[Opening Data for analysis section]
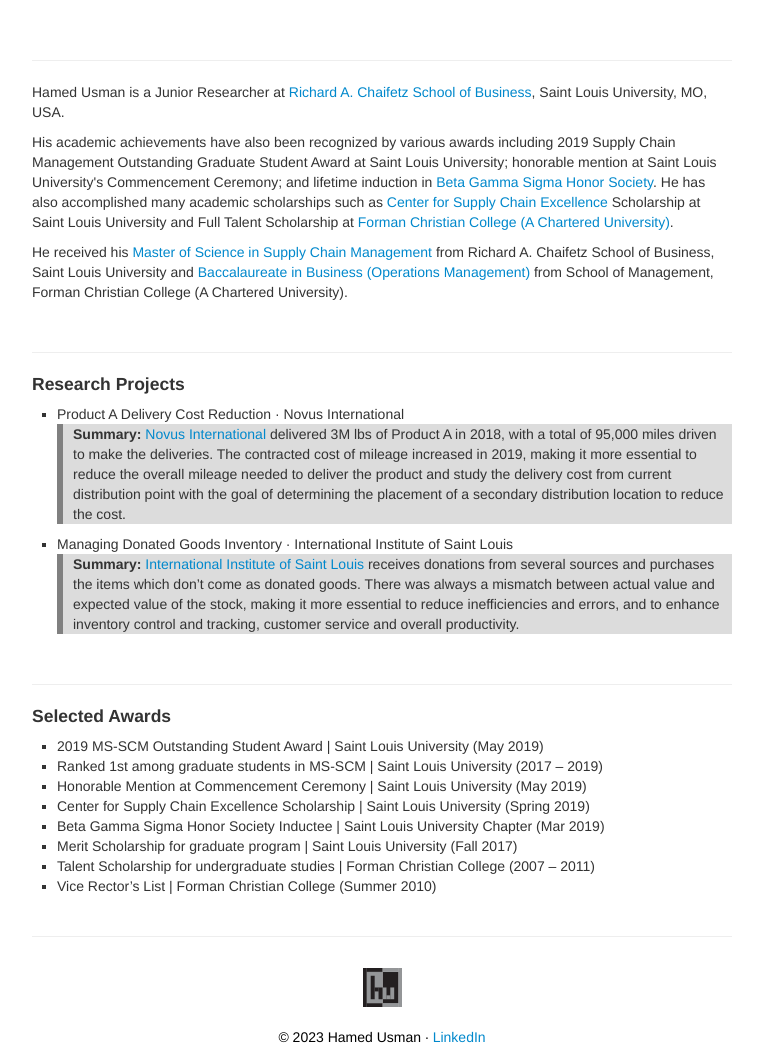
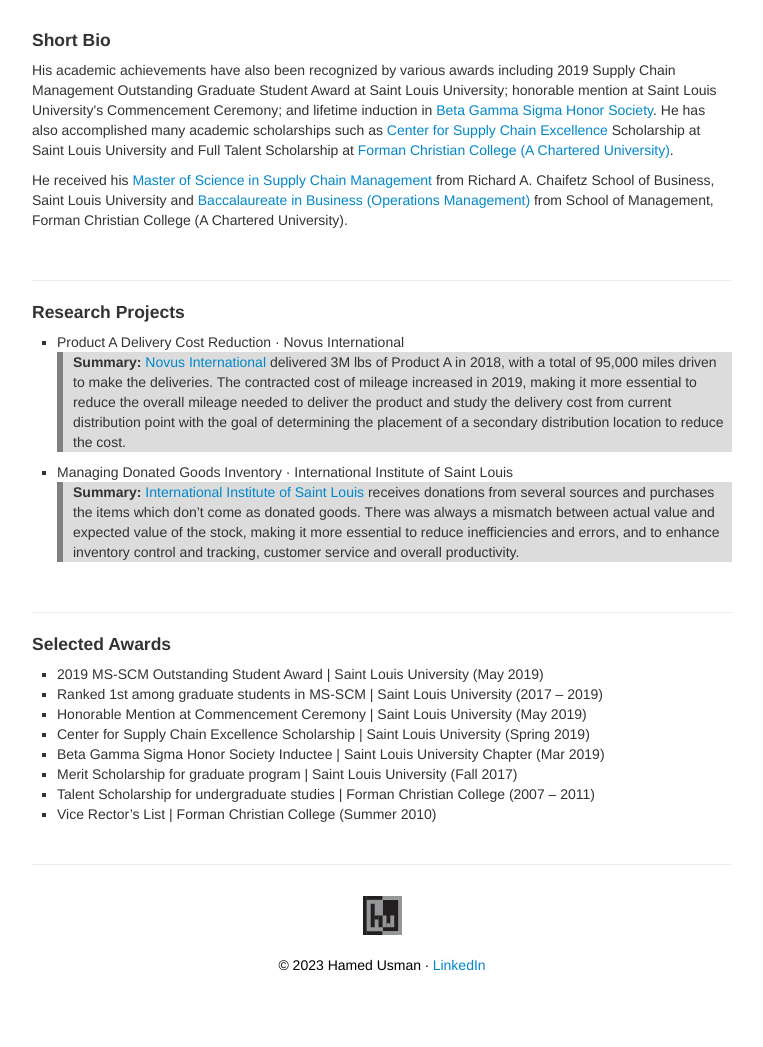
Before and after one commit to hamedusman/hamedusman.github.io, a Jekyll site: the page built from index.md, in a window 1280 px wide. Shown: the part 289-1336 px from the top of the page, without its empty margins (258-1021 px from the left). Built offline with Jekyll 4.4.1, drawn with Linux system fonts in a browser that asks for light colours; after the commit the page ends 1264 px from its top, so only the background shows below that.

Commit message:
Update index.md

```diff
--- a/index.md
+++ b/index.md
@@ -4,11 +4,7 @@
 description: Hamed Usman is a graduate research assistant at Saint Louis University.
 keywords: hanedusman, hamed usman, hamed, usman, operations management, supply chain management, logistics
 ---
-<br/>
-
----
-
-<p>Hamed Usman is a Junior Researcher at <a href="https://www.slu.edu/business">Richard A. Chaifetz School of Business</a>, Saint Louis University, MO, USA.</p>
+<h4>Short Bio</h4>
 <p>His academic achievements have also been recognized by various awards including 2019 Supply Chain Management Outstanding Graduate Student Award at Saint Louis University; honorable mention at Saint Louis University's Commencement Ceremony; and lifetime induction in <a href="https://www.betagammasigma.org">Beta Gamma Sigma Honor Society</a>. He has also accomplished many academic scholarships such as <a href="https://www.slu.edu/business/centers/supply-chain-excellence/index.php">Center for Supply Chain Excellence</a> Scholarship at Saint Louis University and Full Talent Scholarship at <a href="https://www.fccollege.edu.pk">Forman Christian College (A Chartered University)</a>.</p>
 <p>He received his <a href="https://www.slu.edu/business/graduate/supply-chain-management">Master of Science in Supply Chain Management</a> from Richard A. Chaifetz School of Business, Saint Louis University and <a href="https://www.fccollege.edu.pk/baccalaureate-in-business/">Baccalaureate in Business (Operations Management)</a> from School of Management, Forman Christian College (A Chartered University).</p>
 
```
[Closing Data for analysis section]
Copy the listing exactly. Any image in it stays out of the copy.

Answer to this task:
Before and after one commit to hamedusman/hamedusman.github.io, a Jekyll site: the page built from index.md, in a window 1280 px wide. Shown: the part 289-1336 px from the top of the page, without its empty margins (258-1021 px from the left). Built offline with Jekyll 4.4.1, drawn with Linux system fonts in a browser that asks for light colours; after the commit the page ends 1264 px from its top, so only the background shows below that.

Commit message:
Update index.md

```diff
--- a/index.md
+++ b/index.md
@@ -4,11 +4,7 @@
 description: Hamed Usman is a graduate research assistant at Saint Louis University.
 keywords: hanedusman, hamed usman, hamed, usman, operations management, supply chain management, logistics
 ---
-<br/>
-
----
-
-<p>Hamed Usman is a Junior Researcher at <a href="https://www.slu.edu/business">Richard A. Chaifetz School of Business</a>, Saint Louis University, MO, USA.</p>
+<h4>Short Bio</h4>
 <p>His academic achievements have also been recognized by various awards including 2019 Supply Chain Management Outstanding Graduate Student Award at Saint Louis University; honorable mention at Saint Louis University's Commencement Ceremony; and lifetime induction in <a href="https://www.betagammasigma.org">Beta Gamma Sigma Honor Society</a>. He has also accomplished many academic scholarships such as <a href="https://www.slu.edu/business/centers/supply-chain-excellence/index.php">Center for Supply Chain Excellence</a> Scholarship at Saint Louis University and Full Talent Scholarship at <a href="https://www.fccollege.edu.pk">Forman Christian College (A Chartered University)</a>.</p>
 <p>He received his <a href="https://www.slu.edu/business/graduate/supply-chain-management">Master of Science in Supply Chain Management</a> from Richard A. Chaifetz School of Business, Saint Louis University and <a href="https://www.fccollege.edu.pk/baccalaureate-in-business/">Baccalaureate in Business (Operations Management)</a> from School of Management, Forman Christian College (A Chartered University).</p>
 
```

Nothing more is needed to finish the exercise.